CAPE GIRARDEAU, MO (KFVS) - Three juveniles have been charged in connection to a threat made at Cape Central High School late on Tuesday night.
According to Cape Girardeau police, the three were charged with terroristic threat.
Police said they are being detained in a juvenile detention facility. They said the juveniles did not have any guns in their possession, nor did they have a date set for their plan to be carried out.
Searching of their homes and school property did not reveal any evidence of guns.
According to school officials, the involved students were suspended from the school and are recommended for long-term suspension.
During the suspension, police said these juveniles are not allowed on any district property or at any school event.
The criminal investigation is ongoing.
According to police, there was no threat to the high school.
Dana Savarino with the Cape Girardeau School District said the investigation into the threat began Wednesday morning.
We're told a student alerted a teacher about the threat. The teacher then relayed the message to school administration.
An email was sent to parents of high school students just after 2 p.m. to let them know that the school was aware of the threat and an investigation was underway.
Savarino confirmed that the three students involved in the investigation were in class on Wednesday, but were removed from the school once the investigation into the matter was complete.
Police said the three juveniles involved in the threat at Central Senior High School were identified by school officials, detained and removed from the school. They were then interviewed by law enforcement.
Some parents we spoke with on Thursday morning said they chose to keep their kids out of school on Thursday as a precaution.
That morning, Superintendent James Welker sent an email to all parents in the district to make them aware of the investigation.
We spoke with Nisey Moore, a parent who came to pick up her daughter this morning after she heard about the threat.
She said she believes the school should've put more effort into making sure parents were aware.
"They should've closed the school," Moore said. "They should've called parents, they should've emailed parents, they should've did every contact that they want for us to put down, they should've did that. They should've made sure everybody came and got their children or had the option to come and get their children."
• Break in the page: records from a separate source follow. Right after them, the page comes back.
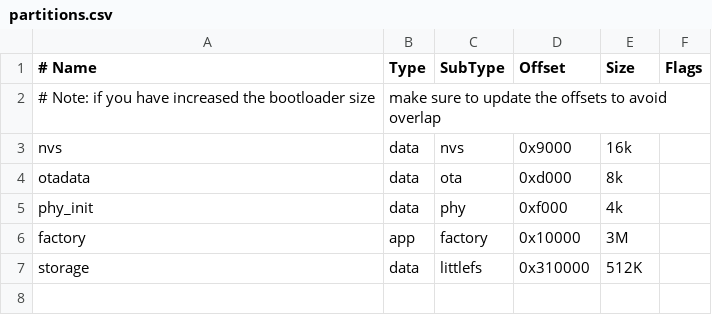
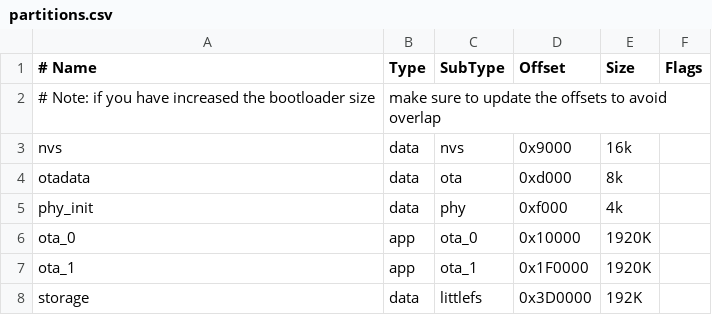
Before and after one commit to ludodefgh/esp32-blemesh2mqtt, a CSV file: partitions.csv, drawn as a sheet.

```diff
--- a/partitions.csv
+++ b/partitions.csv
@@ -5,3 +5,4 @@ otadata,        data,   ota,        0xd000,     8k
 phy_init,       data,   phy,        0xf000,     4k
-factory,        app,    factory,    0x10000,    3M
-storage,        data,   littlefs,   0x310000,    512K
+ota_0,          app,    ota_0,      0x10000,    1920K
+ota_1,          app,    ota_1,      0x1F0000,   1920K
+storage,        data,   littlefs,   0x3D0000,    192K
```
Also changed, not shown: 8 other files.
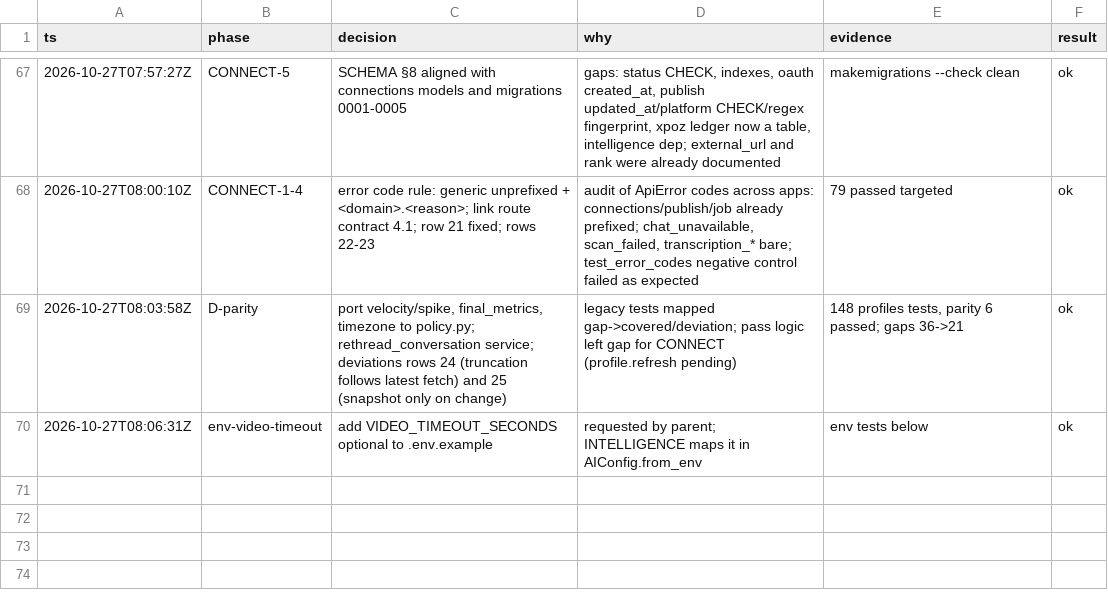
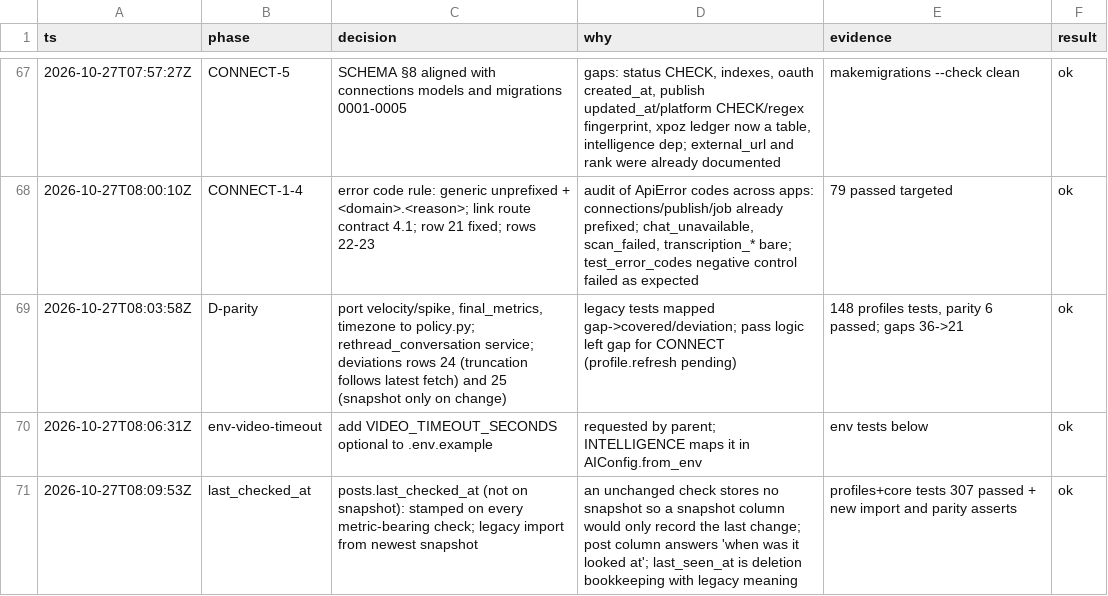
Before and after one commit to Ateh-Ugoji/Lumi-agent, a TSV file: lumi/plan/estado/ARCHITECT-decisiones.tsv, drawn as a sheet; only a part is shown, gaps mark what is left out; the diff names each change by its address in the sheet, - before the commit and + after, or states it on an @@ line.

Commit message:
[ARCHITECT] profiles: posts.last_checked_at, la lectura sin cambios se anota (filas 24 y 25 confirmadas)

```diff
--- a/lumi/plan/estado/ARCHITECT-decisiones.tsv
+++ b/lumi/plan/estado/ARCHITECT-decisiones.tsv
+row 71: 2026-10-27T08:09:53Z | last_checked_at | posts.last_checked_at (not on snapshot): stamped on every metric-bearing check; legacy import from newest snapshot | an unchanged check stores no snapshot so a snapshot column would only record the last change; post column answers 'when was it looked at'; last_seen_at is deletion bookkeeping with legacy meaning | profiles+core tests 307 passed + new import and parity asserts | ok
```
Also changed, not shown: 11 other files.
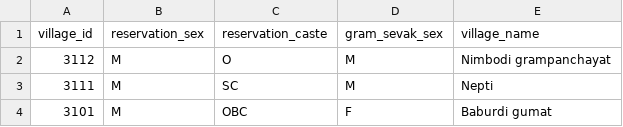
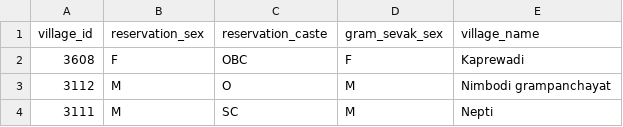
Before and after one commit to polofr/scrap-python-indian-gov, a CSV file: csv_files/results/result_ahmednagar.csv, drawn as a sheet; only a part is shown; the shorter side is filled out with more unchanged rows; the diff names each change by its address in the sheet, - before the commit and + after, or states it on an @@ line.

Commit message:
Found one more results

```diff
--- a/csv_files/results/result_ahmednagar.csv
+++ b/csv_files/results/result_ahmednagar.csv
+row 2: 3608 | F | OBC | F | Kaprewadi
```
In the email, Welker said that the three students who are now in custody were questioned on Wednesday morning. He said their parents were also notified.
Superintendent James Welker defends the choice of sending an email to parents, and not a text alert, once the threat became known to school leaders.
"We could use a calling system, but at the time we were trying to get everything sorted through so we felt that email was appropriate," Welker said. "We also would encourage parents if they hear about things to call us. Many of them did and we were able to talk to them through the situation and calm their fears."
The Jackson R-2 School District also sent an email stating they had not received any threats.